Persistent and tolerant bacteria are difficult to study because resisters grow in the presence of an antibiotic and quickly outnumber any non-growing survivors. To overcome this challenge, we developed a unique method, ReMIND, that allows for the specific isolation of strains with mutations conferring high persistence or genetic tolerance. This method can be used in vitro as well as in complex biological settings that mimic conditions found in host environments. Application of this method is currently used to identify bacterial and host pathways that foster tolerance and persistence in human infections. Providing fundamental knowledge on the emergence of tolerance and persistence in M. tuberculosis will be critical to inform screening campaigns to search for untapped small molecule classes that kill persisters, but also for the development of new diagnostic tools that could help prevent the emergence of genetic resistance and allow for better husbandry of the current antibiotic arsenal.
This method has the potential to be applied to other microorganisms that are genetically trackable to help broaden the study of tolerance and persistence to other infectious diseases. Strengthening the knowledge on AMR is one of the main objectives of the WHO Global Action Plan on Antimicrobial Resistance adopted in May 2015; further, the United Nations high-level meeting on AMR in 2016 continued to highlight that AMR is slowly penetrating the political agenda. We can only hope for the systematic analysis of bacterial AMR in 2019 published by the Antimicrobial Resistance Collaborators—that suggested AMR as the third cause of death from infection after SarS-CoV2 and tuberculosis—will be another incentive to climb up in the priority list of problems that our leaderships must tackle. We humbly believe that this work can contribute to it.

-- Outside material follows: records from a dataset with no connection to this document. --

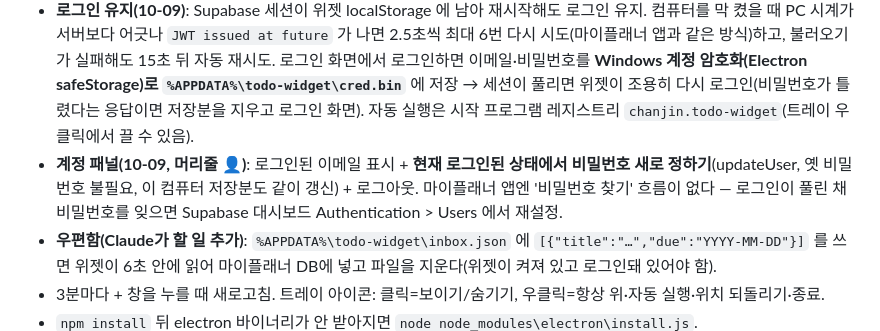
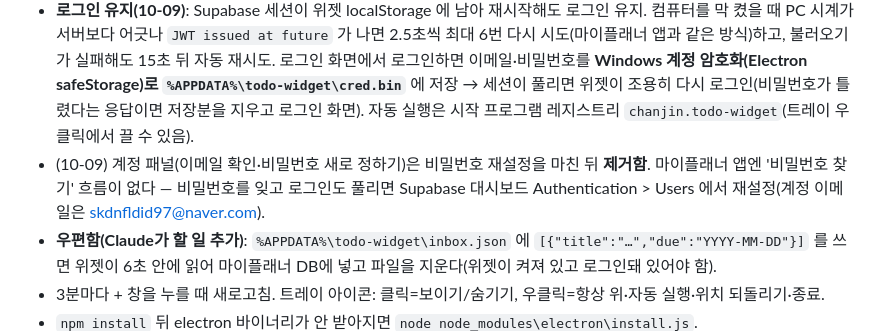
Before and after one commit to kuo97/my-planner, a Markdown page: 인수인계.md, the part around the change. GitHub-like rendering.

Commit message:
인수인계: 계정 패널 제거 기록
Co-Authored-By: Claude Sonnet 5.5 <noreply@anthropic.com>

```diff
--- a/인수인계.md
+++ b/인수인계.md
@@ -46,7 +46,7 @@
 - **이번 주 탭(10-09 개편)**: 날짜를 줄줄이 펼치지 않고 **요일 칩 7개(월~일, 남은 개수 표시) + 고른 날 하나만** 보여 준다. 칩을 누르면 그 날을 보고 아래 입력칸은 그 날에 추가. **할 일은 끌어서 순서 변경 + 왼쪽 숫자를 눌러 순서를 숫자로 입력**(Enter, 캘린더 일정은 번호 없이 맨 위)(날짜별, 이 컴퓨터 localStorage `taskOrder` — DB에 순서 칸이 없어 휴대폰엔 안 따라감).
 - **완료한 일은 아래 `▸ 완료 N` 칸으로 묶임**(오늘·이번 주 모두). 눌러서 펼치고 닫는다(상태는 localStorage `doneOpen` 기억). 체크를 풀려면 완료 칸을 열어 체크 해제.
 - **로그인 유지(10-09)**: Supabase 세션이 위젯 localStorage 에 남아 재시작해도 로그인 유지. 컴퓨터를 막 켰을 때 PC 시계가 서버보다 어긋나 `JWT issued at future` 가 나면 2.5초씩 최대 6번 다시 시도(마이플래너 앱과 같은 방식)하고, 불러오기가 실패해도 15초 뒤 자동 재시도. 로그인 화면에서 로그인하면 이메일·비밀번호를 **Windows 계정 암호화(Electron safeStorage)로 `%APPDATA%\todo-widget\cred.bin`** 에 저장 → 세션이 풀리면 위젯이 조용히 다시 로그인(비밀번호가 틀렸다는 응답이면 저장분을 지우고 로그인 화면). 자동 실행은 시작 프로그램 레지스트리 `chanjin.todo-widget`(트레이 우클릭에서 끌 수 있음).
-- **계정 패널(10-09, 머리줄 👤)**: 로그인된 이메일 표시 + **현재 로그인된 상태에서 비밀번호 새로 정하기**(updateUser, 옛 비밀번호 불필요, 이 컴퓨터 저장분도 같이 갱신) + 로그아웃. 마이플래너 앱엔 '비밀번호 찾기' 흐름이 없다 — 로그인이 풀린 채 비밀번호를 잊으면 Supabase 대시보드 Authentication > Users 에서 재설정.
+- (10-09) 계정 패널(이메일 확인·비밀번호 새로 정하기)은 비밀번호 재설정을 마친 뒤 **제거함**. 마이플래너 앱엔 '비밀번호 찾기' 흐름이 없다 — 비밀번호를 잊고 로그인도 풀리면 Supabase 대시보드 Authentication > Users 에서 재설정(계정 이메일은 skdnfldid97@naver.com).
 - **우편함(Claude가 할 일 추가)**: `%APPDATA%\todo-widget\inbox.json` 에 `[{"title":"…","due":"YYYY-MM-DD"}]` 를 쓰면 위젯이 6초 안에 읽어 마이플래너 DB에 넣고 파일을 지운다(위젯이 켜져 있고 로그인돼 있어야 함).
 - 3분마다 + 창을 누를 때 새로고침. 트레이 아이콘: 클릭=보이기/숨기기, 우클릭=항상 위·자동 실행·위치 되돌리기·종료.
 - `npm install` 뒤 electron 바이너리가 안 받아지면 `node node_modules\electron\install.js`.
```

Antimicrobial resistance and its impact on public health and economy